==== Data

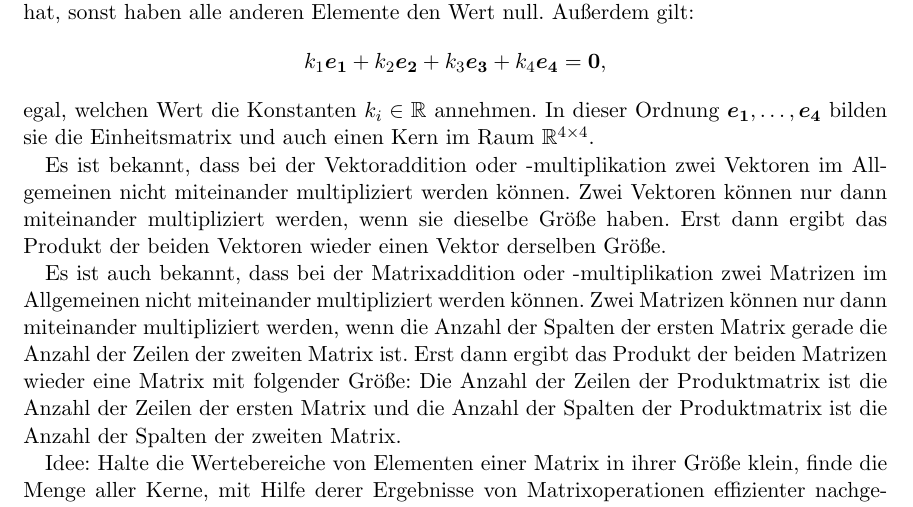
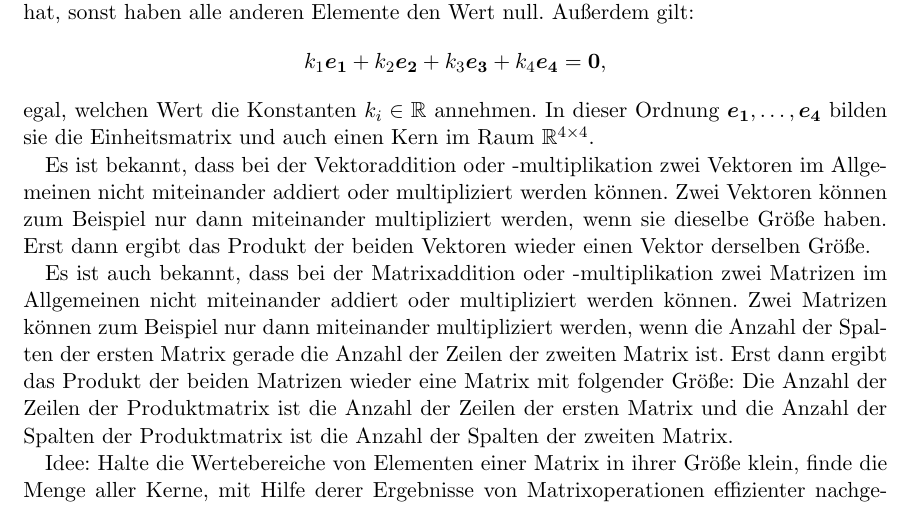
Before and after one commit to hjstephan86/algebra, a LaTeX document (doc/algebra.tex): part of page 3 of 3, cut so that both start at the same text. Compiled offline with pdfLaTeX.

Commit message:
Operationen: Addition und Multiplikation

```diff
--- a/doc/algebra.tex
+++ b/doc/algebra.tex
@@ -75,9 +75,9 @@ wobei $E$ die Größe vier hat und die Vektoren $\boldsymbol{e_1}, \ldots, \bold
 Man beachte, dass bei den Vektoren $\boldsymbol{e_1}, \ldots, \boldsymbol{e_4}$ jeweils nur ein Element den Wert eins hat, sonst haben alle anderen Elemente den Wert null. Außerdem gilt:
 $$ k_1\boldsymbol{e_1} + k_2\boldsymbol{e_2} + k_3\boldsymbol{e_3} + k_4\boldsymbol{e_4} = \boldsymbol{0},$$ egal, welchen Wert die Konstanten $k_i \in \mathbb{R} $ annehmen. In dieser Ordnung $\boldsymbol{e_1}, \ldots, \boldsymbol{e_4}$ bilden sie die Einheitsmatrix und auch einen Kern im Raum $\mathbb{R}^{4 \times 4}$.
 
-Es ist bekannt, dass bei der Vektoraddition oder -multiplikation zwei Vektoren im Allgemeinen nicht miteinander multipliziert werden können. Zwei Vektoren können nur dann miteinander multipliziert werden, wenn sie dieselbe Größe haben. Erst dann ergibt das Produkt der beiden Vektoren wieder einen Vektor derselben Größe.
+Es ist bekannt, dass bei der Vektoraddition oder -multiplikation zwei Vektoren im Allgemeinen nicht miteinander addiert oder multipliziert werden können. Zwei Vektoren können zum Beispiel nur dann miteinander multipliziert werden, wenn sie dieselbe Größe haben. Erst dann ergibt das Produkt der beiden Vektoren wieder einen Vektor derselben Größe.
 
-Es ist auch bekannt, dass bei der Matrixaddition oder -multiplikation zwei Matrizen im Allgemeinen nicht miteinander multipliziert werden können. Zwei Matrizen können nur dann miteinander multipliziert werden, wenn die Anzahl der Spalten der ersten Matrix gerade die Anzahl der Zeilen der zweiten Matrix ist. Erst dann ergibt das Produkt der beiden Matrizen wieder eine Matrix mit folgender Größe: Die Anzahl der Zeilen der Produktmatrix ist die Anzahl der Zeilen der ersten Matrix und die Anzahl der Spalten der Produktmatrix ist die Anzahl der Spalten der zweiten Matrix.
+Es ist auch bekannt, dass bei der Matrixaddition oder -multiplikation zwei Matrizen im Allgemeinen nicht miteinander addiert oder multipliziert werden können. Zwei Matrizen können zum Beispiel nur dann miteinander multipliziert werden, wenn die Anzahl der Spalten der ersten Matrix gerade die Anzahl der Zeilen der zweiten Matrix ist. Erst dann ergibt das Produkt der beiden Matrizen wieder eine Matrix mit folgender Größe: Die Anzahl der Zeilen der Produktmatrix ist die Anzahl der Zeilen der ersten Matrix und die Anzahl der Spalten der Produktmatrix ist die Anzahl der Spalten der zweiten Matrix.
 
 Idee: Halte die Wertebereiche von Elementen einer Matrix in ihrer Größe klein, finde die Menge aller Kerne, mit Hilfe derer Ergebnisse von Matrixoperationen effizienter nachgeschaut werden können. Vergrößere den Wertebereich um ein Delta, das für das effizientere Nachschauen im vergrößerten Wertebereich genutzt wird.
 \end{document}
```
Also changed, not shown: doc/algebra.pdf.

========
==== Data

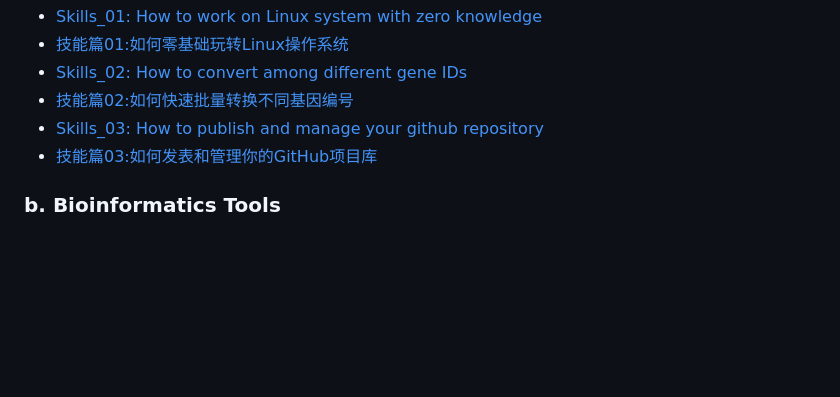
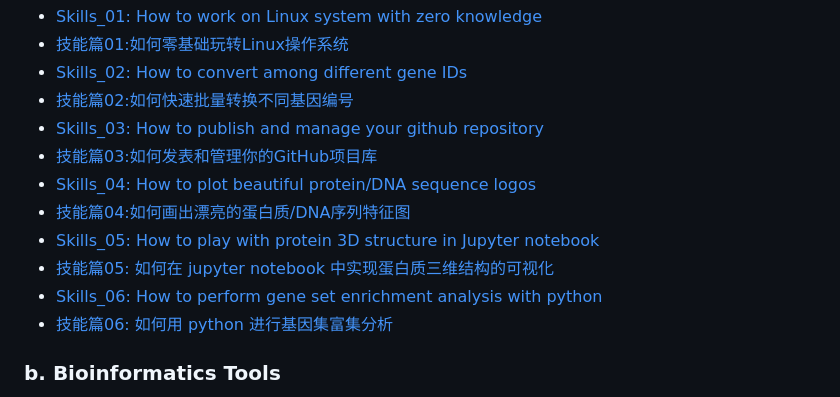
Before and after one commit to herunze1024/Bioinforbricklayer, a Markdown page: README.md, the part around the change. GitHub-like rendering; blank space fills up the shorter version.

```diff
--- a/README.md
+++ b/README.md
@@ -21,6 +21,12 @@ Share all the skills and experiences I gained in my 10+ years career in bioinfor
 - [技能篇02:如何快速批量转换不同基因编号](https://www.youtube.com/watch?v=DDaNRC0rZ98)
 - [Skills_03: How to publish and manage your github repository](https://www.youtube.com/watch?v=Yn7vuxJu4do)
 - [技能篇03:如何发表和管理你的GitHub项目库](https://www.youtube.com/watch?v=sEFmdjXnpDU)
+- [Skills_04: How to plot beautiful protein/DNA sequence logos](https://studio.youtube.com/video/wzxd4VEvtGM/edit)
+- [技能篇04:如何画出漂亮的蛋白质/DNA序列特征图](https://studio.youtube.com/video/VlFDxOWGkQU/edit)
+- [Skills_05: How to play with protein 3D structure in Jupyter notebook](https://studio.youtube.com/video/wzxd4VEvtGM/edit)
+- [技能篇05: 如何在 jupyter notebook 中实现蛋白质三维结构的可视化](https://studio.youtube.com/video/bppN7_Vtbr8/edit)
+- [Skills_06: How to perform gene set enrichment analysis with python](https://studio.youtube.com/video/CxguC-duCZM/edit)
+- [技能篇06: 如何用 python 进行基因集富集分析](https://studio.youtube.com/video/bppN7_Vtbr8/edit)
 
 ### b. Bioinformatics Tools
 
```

========

◆ Task ◆
Would you filter the entries above and keep each line that has the word "python"?

◆ Exercise solution ◆
+- [Skills_06: How to perform gene set enrichment analysis with python](https://studio.youtube.com/video/CxguC-duCZM/edit)
+- [技能篇06: 如何用 python 进行基因集富集分析](https://studio.youtube.com/video/bppN7_Vtbr8/edit)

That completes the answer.